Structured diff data
--------

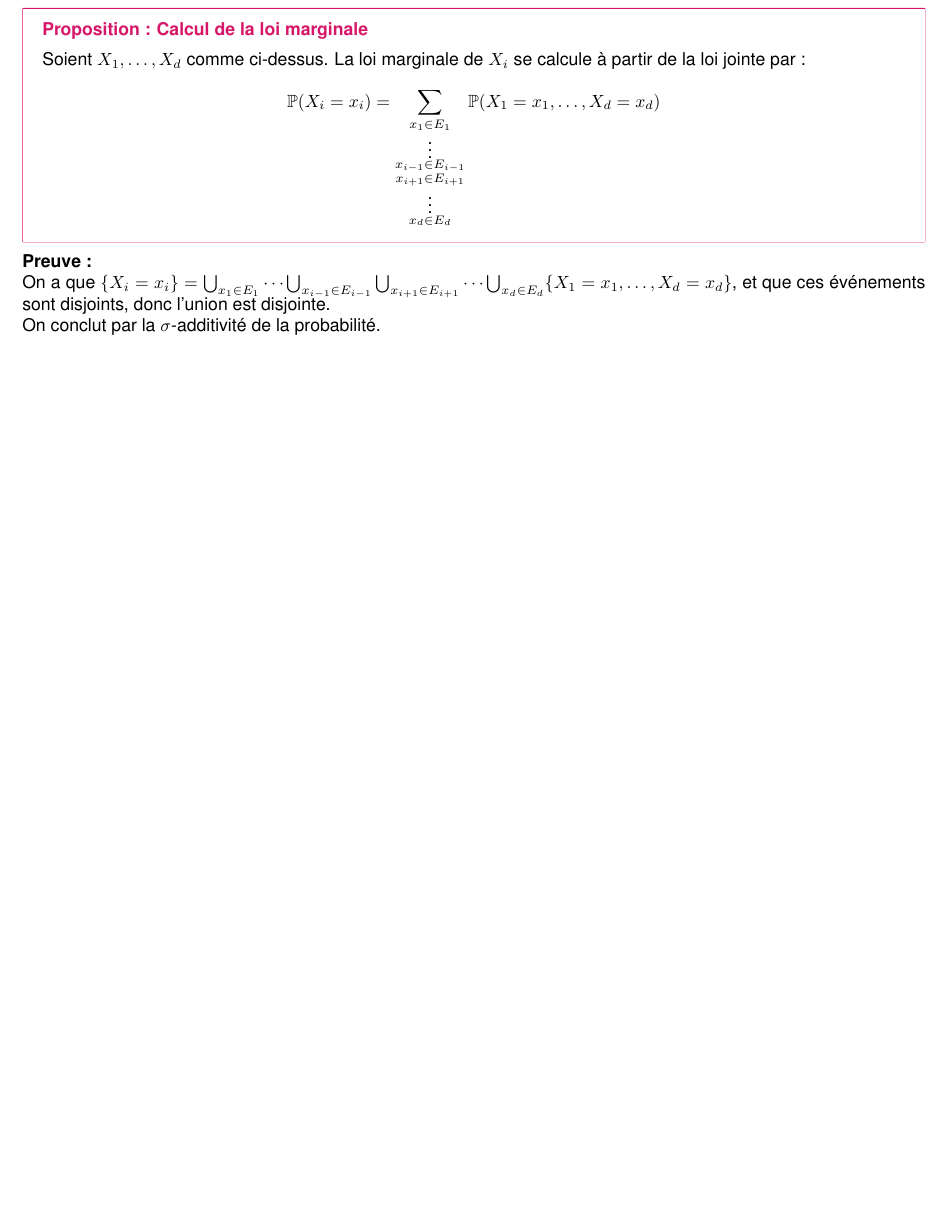
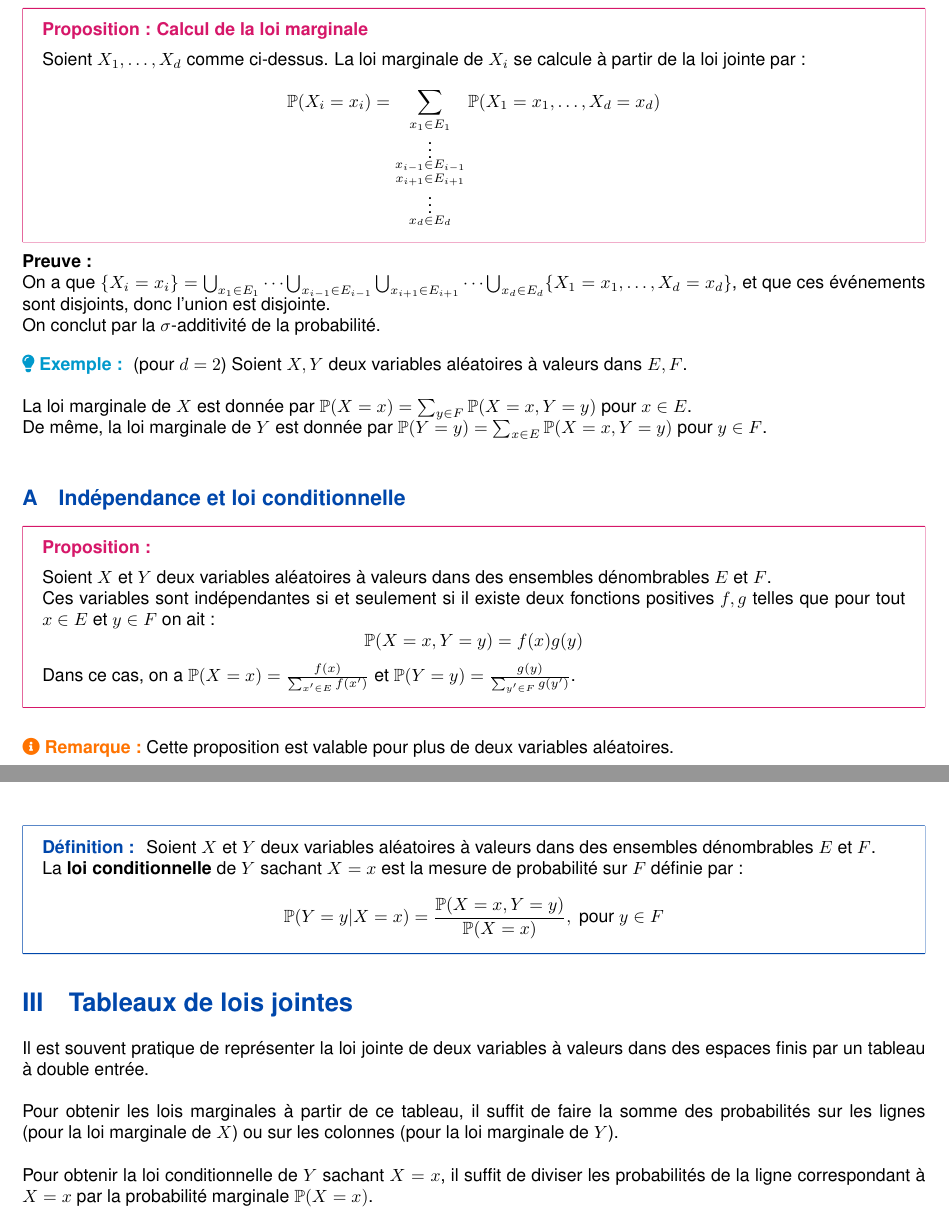
Before and after one commit to ewenrdo/Math-Lesson-Maker, a LaTeX document (lessons/dl2_lmath_info/pr4/chap6/chap6.tex): part of page 3 of 4 before the commit and two parts of pages 3 and 4 of 5 after it, the two joined at a grey line, cut so that both start at the same text, the shorter picture padded with empty space. Compiled offline with pdfLaTeX; a missing font is replaced by an installed copy or a similar font.

Commit message:
fin chapitre 6

```diff
--- a/lessons/dl2_lmath_info/pr4/chap6/chap6.tex
+++ b/lessons/dl2_lmath_info/pr4/chap6/chap6.tex
@@ -132,6 +132,38 @@ Soient $X_1, \ldots, X_d$ des variables aléatoires réelles à valeur dans des
     On conclut par la $\sigma$-additivité de la probabilité.
 }
 
+\example{
+    (pour $d=2$) Soient $X,Y$ deux variables aléatoires à valeurs dans $E, F$.\\\\
+    La loi marginale de $X$ est donnée par $\mathbb{P}(X=x) = \sum_{y \in F} \mathbb{P}(X=x, Y=y)$ pour $x \in E$.\\
+    De même, la loi marginale de $Y$ est donnée par $\mathbb{P}(Y=y) = \sum_{x \in E} \mathbb{P}(X=x, Y=y)$ pour $y \in F$.
+}
+
+\subsection{Indépendance et loi conditionnelle}
+
+\theorem{Proposition}{}{false}{
+    Soient $X$ et $Y$ deux variables aléatoires à valeurs dans des ensembles dénombrables $E$ et $F$.\\
+    Ces variables sont indépendantes si et seulement si il existe deux fonctions positives $f,g$ telles que pour tout $x \in E$ et $y \in F$ on ait :
+    \[
+        \mathbb{P}(X=x, Y=y) = f(x)g(y)
+    \]
+    Dans ce cas, on a $\mathbb{P}(X=x) = \frac{f(x)}{\sum_{x' \in E} f(x')}$ et $\mathbb{P}(Y=y) = \frac{g(y)}{\sum_{y' \in F} g(y')}$.
+}
+\remark{Cette proposition est valable pour plus de deux variables aléatoires.}
+
+\definition{
+    Soient $X$ et $Y$ deux variables aléatoires à valeurs dans des ensembles dénombrables $E$ et $F$.\\
+    La \textbf{loi conditionnelle} de $Y$ sachant $X=x$ est la mesure de probabilité sur $F$ définie par :
+    \[
+        \mathbb{P}(Y=y | X=x) = \frac{\mathbb{P}(X=x, Y=y)}{\mathbb{P}(X=x)}, \; \text{pour } y \in F
+    \]
+}
+
+\section{Tableaux de lois jointes}
+
+Il est souvent pratique de représenter la loi jointe de deux variables à valeurs dans des espaces finis par un tableau à double entrée.\\\\
+Pour obtenir les lois marginales à partir de ce tableau, il suffit de faire la somme des probabilités sur les lignes (pour la loi marginale de $X$) ou sur les colonnes (pour la loi marginale de $Y$).\\\\
+Pour obtenir la loi conditionnelle de $Y$ sachant $X=x$, il suffit de diviser les probabilités de la ligne correspondant à $X=x$ par la probabilité marginale $\mathbb{P}(X=x)$.
+
 \newpage
 \tableofcontents
 
```
Also changed, not shown: lessons/dl2_lmath_info/pr4/chap6/chap6.pdf, 1 other file.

--------

> Try it
Return each of the lines exactly as they appear above, with no images.

> Output of the task
Before and after one commit to ewenrdo/Math-Lesson-Maker, a LaTeX document (lessons/dl2_lmath_info/pr4/chap6/chap6.tex): part of page 3 of 4 before the commit and two parts of pages 3 and 4 of 5 after it, the two joined at a grey line, cut so that both start at the same text, the shorter picture padded with empty space. Compiled offline with pdfLaTeX; a missing font is replaced by an installed copy or a similar font.

Commit message:
fin chapitre 6

```diff
--- a/lessons/dl2_lmath_info/pr4/chap6/chap6.tex
+++ b/lessons/dl2_lmath_info/pr4/chap6/chap6.tex
@@ -132,6 +132,38 @@ Soient $X_1, \ldots, X_d$ des variables aléatoires réelles à valeur dans des
     On conclut par la $\sigma$-additivité de la probabilité.
 }
 
+\example{
+    (pour $d=2$) Soient $X,Y$ deux variables aléatoires à valeurs dans $E, F$.\\\\
+    La loi marginale de $X$ est donnée par $\mathbb{P}(X=x) = \sum_{y \in F} \mathbb{P}(X=x, Y=y)$ pour $x \in E$.\\
+    De même, la loi marginale de $Y$ est donnée par $\mathbb{P}(Y=y) = \sum_{x \in E} \mathbb{P}(X=x, Y=y)$ pour $y \in F$.
+}
+
+\subsection{Indépendance et loi conditionnelle}
+
+\theorem{Proposition}{}{false}{
+    Soient $X$ et $Y$ deux variables aléatoires à valeurs dans des ensembles dénombrables $E$ et $F$.\\
+    Ces variables sont indépendantes si et seulement si il existe deux fonctions positives $f,g$ telles que pour tout $x \in E$ et $y \in F$ on ait :
+    \[
+        \mathbb{P}(X=x, Y=y) = f(x)g(y)
+    \]
+    Dans ce cas, on a $\mathbb{P}(X=x) = \frac{f(x)}{\sum_{x' \in E} f(x')}$ et $\mathbb{P}(Y=y) = \frac{g(y)}{\sum_{y' \in F} g(y')}$.
+}
+\remark{Cette proposition est valable pour plus de deux variables aléatoires.}
+
+\definition{
+    Soient $X$ et $Y$ deux variables aléatoires à valeurs dans des ensembles dénombrables $E$ et $F$.\\
+    La \textbf{loi conditionnelle} de $Y$ sachant $X=x$ est la mesure de probabilité sur $F$ définie par :
+    \[
+        \mathbb{P}(Y=y | X=x) = \frac{\mathbb{P}(X=x, Y=y)}{\mathbb{P}(X=x)}, \; \text{pour } y \in F
+    \]
+}
+
+\section{Tableaux de lois jointes}
+
+Il est souvent pratique de représenter la loi jointe de deux variables à valeurs dans des espaces finis par un tableau à double entrée.\\\\
+Pour obtenir les lois marginales à partir de ce tableau, il suffit de faire la somme des probabilités sur les lignes (pour la loi marginale de $X$) ou sur les colonnes (pour la loi marginale de $Y$).\\\\
+Pour obtenir la loi conditionnelle de $Y$ sachant $X=x$, il suffit de diviser les probabilités de la ligne correspondant à $X=x$ par la probabilité marginale $\mathbb{P}(X=x)$.
+
 \newpage
 \tableofcontents
 
```
Also changed, not shown: lessons/dl2_lmath_info/pr4/chap6/chap6.pdf, 1 other file.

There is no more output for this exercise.